Everything from the line containing "Before and after one commit to ambre-suite/ambre, a" through the line containing "Also changed, not" should be repeated exactly, and nothing else from the data.

______

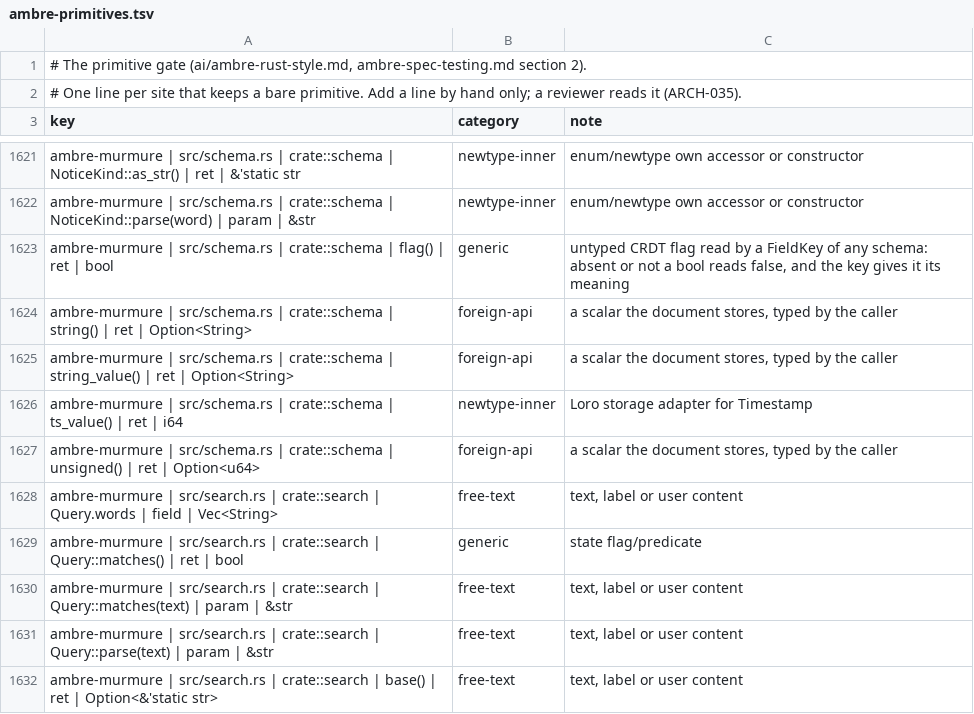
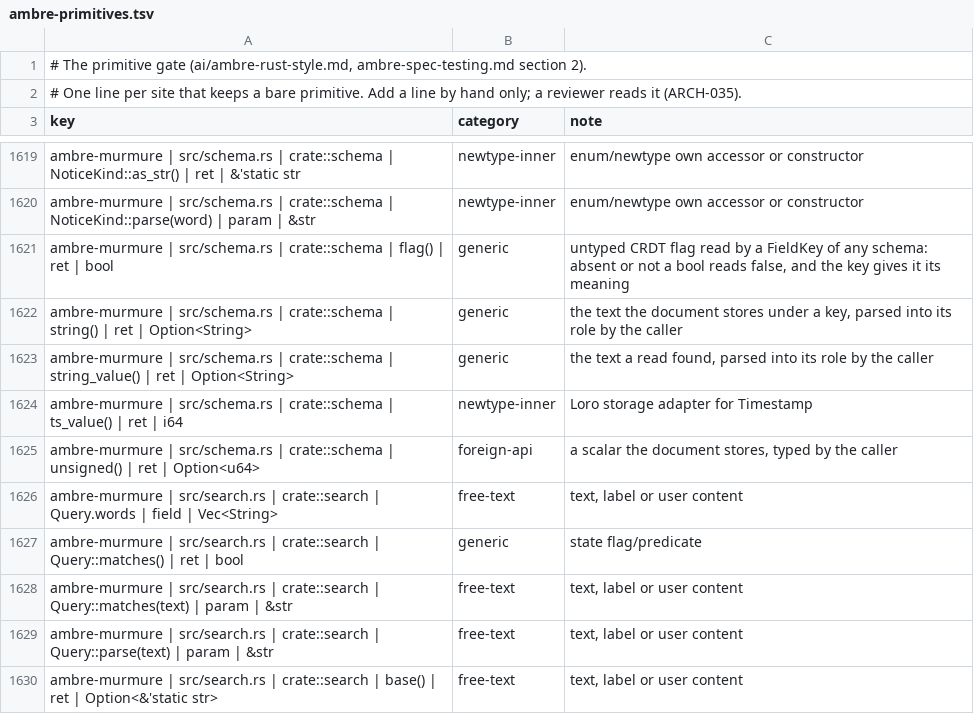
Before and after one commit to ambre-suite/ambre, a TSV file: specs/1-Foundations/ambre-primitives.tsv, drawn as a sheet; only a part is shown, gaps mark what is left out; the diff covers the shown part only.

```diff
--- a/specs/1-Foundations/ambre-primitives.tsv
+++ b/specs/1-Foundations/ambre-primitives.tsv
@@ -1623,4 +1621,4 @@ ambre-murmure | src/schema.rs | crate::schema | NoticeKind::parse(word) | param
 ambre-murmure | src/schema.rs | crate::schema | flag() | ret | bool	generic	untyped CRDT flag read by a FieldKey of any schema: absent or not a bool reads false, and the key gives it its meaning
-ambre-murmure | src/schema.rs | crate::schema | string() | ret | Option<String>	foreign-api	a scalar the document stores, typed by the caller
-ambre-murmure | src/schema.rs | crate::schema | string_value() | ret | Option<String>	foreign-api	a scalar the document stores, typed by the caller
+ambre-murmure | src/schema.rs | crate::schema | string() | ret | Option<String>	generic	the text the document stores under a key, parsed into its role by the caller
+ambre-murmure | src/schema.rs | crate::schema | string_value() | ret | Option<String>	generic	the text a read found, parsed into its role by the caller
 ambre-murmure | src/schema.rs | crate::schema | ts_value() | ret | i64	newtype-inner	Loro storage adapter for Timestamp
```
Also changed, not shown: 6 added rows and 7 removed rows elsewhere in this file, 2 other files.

______

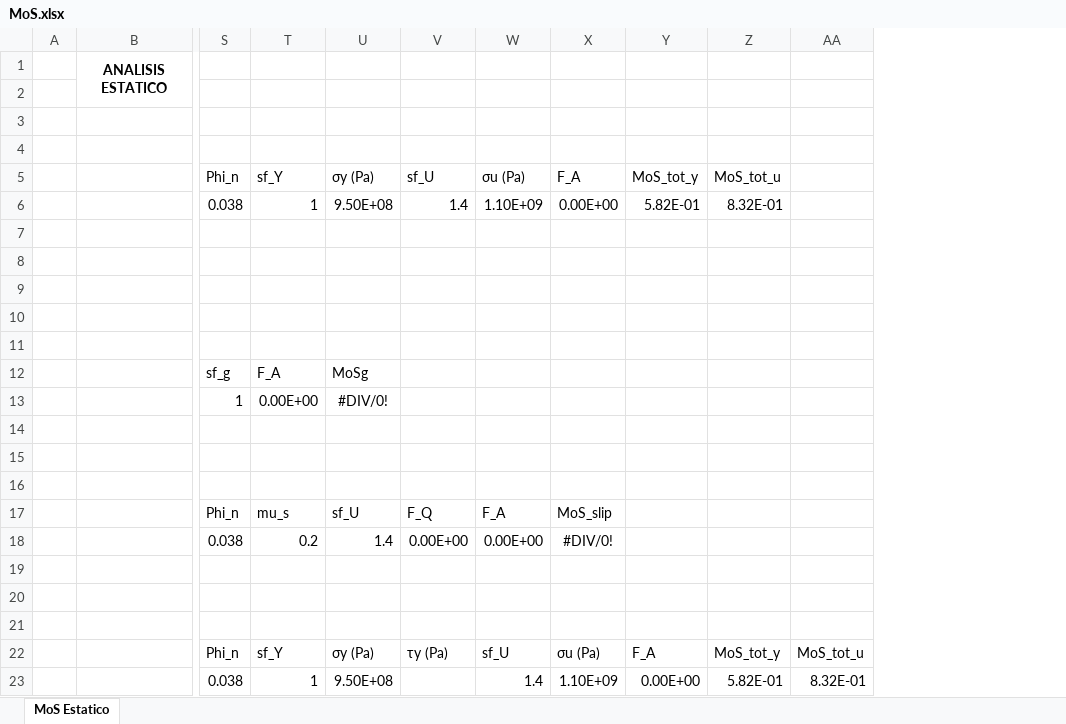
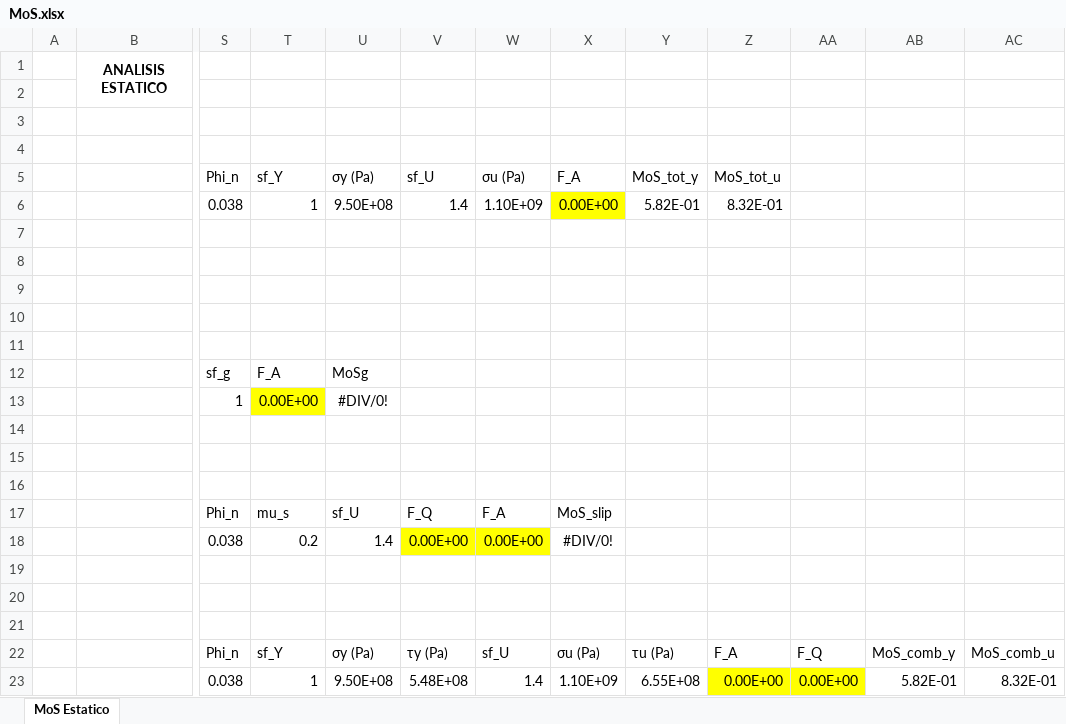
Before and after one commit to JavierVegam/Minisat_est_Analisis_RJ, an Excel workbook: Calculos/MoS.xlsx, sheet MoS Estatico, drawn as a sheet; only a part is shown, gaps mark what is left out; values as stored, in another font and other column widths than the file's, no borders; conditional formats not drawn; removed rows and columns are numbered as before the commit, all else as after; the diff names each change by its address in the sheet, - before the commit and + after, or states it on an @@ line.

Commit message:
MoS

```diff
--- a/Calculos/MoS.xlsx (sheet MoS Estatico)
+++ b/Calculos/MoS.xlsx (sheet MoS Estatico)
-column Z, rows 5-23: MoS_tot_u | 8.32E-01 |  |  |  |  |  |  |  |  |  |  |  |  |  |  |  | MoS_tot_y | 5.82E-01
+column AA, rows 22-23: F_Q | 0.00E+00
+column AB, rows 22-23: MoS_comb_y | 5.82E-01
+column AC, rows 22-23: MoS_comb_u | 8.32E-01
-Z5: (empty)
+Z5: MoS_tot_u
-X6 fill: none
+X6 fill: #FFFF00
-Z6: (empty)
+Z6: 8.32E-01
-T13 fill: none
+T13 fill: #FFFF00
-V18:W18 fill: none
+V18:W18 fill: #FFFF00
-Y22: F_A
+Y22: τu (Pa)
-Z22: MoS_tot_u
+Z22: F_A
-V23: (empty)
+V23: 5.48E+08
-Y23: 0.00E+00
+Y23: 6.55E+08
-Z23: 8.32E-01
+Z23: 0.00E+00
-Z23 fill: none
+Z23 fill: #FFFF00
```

______

## [The answer]
Before and after one commit to ambre-suite/ambre, a TSV file: specs/1-Foundations/ambre-primitives.tsv, drawn as a sheet; only a part is shown, gaps mark what is left out; the diff covers the shown part only.

```diff
--- a/specs/1-Foundations/ambre-primitives.tsv
+++ b/specs/1-Foundations/ambre-primitives.tsv
@@ -1623,4 +1621,4 @@ ambre-murmure | src/schema.rs | crate::schema | NoticeKind::parse(word) | param
 ambre-murmure | src/schema.rs | crate::schema | flag() | ret | bool	generic	untyped CRDT flag read by a FieldKey of any schema: absent or not a bool reads false, and the key gives it its meaning
-ambre-murmure | src/schema.rs | crate::schema | string() | ret | Option<String>	foreign-api	a scalar the document stores, typed by the caller
-ambre-murmure | src/schema.rs | crate::schema | string_value() | ret | Option<String>	foreign-api	a scalar the document stores, typed by the caller
+ambre-murmure | src/schema.rs | crate::schema | string() | ret | Option<String>	generic	the text the document stores under a key, parsed into its role by the caller
+ambre-murmure | src/schema.rs | crate::schema | string_value() | ret | Option<String>	generic	the text a read found, parsed into its role by the caller
 ambre-murmure | src/schema.rs | crate::schema | ts_value() | ret | i64	newtype-inner	Loro storage adapter for Timestamp
```
Also changed, not shown: 6 added rows and 7 removed rows elsewhere in this file, 2 other files.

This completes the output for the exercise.